  19. Null space imaging: nonlinear magnetic encoding fields designed complementary to receiver coil sensitivities for improved acceleration in parallel imaging.

    PubMed

    Tam, Leo K; Stockmann, Jason P; Galiana, Gigi; Constable, R Todd

    2012-10-01

    To increase image acquisition efficiency, we develop alternative gradient encoding strategies designed to provide spatial encoding complementary to the spatial encoding provided by the multiple receiver coil elements in parallel image acquisitions. Intuitively, complementary encoding is achieved when the magnetic field encoding gradients are designed to encode spatial information where receiver spatial encoding is ambiguous, for example, along sensitivity isocontours. Specifically, the method generates a basis set for the null space of the coil sensitivities with the singular value decomposition and calculates encoding fields from the null space vectors. A set of nonlinear gradients is used as projection imaging readout magnetic fields, replacing the conventional linear readout field and phase encoding. Multiple encoding fields are used as projections to capture the null space information, hence the term null space imaging. The method is compared to conventional Cartesian SENSitivity Encoding as evaluated by mean squared error and robustness to noise. Strategies for developments in the area of nonlinear encoding schemes are discussed. The null space imaging approach yields a parallel imaging method that provides high acceleration factors with a limited number of receiver coil array elements through increased time efficiency in spatial encoding.

  20. Null Space Imaging: Nonlinear Magnetic Encoding Fields Designed Complementary to Receiver Coil Sensitivities for Improved Acceleration in Parallel Imaging

    PubMed Central

    Tam, Leo K.; Galiana, Gigi; Stockmann, Jason P.; Constable, R. Todd

    2012-01-01

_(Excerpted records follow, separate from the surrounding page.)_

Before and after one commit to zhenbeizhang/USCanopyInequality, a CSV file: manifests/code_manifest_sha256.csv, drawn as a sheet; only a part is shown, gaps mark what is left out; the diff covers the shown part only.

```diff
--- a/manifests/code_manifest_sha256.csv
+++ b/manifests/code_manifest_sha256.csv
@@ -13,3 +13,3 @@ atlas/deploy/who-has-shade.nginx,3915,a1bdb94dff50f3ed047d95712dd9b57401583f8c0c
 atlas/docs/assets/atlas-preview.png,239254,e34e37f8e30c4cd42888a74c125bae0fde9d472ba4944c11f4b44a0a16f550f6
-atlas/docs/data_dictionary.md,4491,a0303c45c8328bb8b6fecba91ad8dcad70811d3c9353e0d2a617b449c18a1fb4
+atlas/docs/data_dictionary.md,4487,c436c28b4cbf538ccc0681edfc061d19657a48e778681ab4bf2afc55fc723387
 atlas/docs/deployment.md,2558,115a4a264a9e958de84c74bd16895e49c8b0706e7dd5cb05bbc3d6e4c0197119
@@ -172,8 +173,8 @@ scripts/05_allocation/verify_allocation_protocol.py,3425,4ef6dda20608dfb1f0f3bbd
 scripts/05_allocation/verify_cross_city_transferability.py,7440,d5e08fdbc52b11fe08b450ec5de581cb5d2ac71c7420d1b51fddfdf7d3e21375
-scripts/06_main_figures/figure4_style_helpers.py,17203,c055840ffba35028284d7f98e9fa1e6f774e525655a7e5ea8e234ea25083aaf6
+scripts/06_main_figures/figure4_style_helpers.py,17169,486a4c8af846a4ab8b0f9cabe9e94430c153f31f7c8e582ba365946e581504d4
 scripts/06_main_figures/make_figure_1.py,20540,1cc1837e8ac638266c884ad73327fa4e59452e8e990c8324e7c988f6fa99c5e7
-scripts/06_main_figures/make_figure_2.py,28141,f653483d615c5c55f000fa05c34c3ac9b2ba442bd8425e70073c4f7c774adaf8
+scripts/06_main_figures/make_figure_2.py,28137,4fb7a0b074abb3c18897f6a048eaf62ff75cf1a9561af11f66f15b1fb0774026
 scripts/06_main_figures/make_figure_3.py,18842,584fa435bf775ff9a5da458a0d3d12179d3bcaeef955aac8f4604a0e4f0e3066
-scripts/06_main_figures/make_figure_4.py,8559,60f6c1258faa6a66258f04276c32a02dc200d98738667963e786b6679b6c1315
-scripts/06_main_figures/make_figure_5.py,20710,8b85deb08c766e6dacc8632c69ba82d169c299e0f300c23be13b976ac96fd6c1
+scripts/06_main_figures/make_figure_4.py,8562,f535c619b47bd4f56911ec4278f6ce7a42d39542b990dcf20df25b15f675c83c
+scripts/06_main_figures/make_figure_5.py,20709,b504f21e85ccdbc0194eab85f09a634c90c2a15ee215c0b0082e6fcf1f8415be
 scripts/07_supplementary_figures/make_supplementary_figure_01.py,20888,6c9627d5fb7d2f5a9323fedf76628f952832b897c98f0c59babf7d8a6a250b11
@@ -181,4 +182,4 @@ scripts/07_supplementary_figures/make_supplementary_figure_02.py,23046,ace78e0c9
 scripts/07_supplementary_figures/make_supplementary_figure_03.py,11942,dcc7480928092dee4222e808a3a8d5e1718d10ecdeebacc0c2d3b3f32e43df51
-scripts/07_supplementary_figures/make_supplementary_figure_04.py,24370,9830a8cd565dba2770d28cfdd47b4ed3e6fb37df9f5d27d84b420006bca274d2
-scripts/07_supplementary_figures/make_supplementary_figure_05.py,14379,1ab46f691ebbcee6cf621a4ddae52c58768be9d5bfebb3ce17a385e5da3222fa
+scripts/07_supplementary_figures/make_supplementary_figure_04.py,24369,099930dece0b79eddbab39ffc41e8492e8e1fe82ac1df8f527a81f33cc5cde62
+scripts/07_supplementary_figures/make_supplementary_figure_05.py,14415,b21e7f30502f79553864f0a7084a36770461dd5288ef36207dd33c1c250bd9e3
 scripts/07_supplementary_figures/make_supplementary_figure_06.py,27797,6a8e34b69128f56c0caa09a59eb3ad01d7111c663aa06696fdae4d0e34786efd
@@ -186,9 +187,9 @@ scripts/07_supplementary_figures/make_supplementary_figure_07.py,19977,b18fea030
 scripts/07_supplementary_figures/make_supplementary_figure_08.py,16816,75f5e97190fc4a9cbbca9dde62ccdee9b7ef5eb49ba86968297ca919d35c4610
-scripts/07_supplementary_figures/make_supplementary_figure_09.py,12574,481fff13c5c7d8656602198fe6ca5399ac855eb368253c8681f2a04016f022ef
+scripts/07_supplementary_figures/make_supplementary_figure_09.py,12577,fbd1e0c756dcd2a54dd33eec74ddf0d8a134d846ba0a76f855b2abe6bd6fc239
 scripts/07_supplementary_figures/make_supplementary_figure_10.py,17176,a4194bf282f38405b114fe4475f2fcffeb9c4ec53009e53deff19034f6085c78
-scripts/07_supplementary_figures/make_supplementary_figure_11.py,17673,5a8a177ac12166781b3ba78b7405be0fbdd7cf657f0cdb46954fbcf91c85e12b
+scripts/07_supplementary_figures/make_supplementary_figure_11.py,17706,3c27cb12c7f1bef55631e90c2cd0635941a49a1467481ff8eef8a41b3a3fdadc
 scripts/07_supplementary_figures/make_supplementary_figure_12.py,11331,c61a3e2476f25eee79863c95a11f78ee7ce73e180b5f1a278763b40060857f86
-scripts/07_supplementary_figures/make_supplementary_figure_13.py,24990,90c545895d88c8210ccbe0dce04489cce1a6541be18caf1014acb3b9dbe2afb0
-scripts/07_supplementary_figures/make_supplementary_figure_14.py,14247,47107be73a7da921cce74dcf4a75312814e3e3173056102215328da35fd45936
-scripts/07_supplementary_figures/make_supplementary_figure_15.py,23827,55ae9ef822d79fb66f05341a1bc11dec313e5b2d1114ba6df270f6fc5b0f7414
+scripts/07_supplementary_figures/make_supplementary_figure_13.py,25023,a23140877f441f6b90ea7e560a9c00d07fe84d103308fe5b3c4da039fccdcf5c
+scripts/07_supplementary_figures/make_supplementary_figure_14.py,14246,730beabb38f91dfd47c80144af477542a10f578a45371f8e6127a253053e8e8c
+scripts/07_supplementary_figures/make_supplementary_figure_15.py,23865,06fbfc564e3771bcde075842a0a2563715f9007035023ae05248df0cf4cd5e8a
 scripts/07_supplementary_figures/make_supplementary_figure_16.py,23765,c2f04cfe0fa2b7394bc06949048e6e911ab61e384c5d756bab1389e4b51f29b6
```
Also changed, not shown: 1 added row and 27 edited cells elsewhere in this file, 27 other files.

    To increase image acquisition efficiency, we develop alternative gradient encoding strategies designed to provide spatial encoding complementary to the spatial encoding provided by the multiple receiver coil elements in parallel image acquisitions. Intuitively, complementary encoding is achieved when the magnetic field encoding gradients are designed to encode spatial information where receiver spatial encoding is ambiguous, for example, along sensitivity isocontours. Specifically, the method generates a basis set for the null space of the coil sensitivities with the singular value decomposition (SVD) and calculates encoding fields from the null space vectors. A set of nonlinear gradients is used as projection imaging readout magnetic fields, replacing the conventional linear readout field and phase encoding. Multiple encoding fields are used as projections to capture the null space information, hence the term Null Space Imaging (NSI). The method is compared to conventional Cartesian SENSitivity Encoding (SENSE) as evaluated by mean squared error and robustness to noise. Strategies for developments in the area of nonlinear encoding schemes are discussed. The NSI approach yields a parallel imaging method that provides high acceleration factors with a limited number of receiver coil array elements through increased time efficiency in spatial encoding. PMID:22190380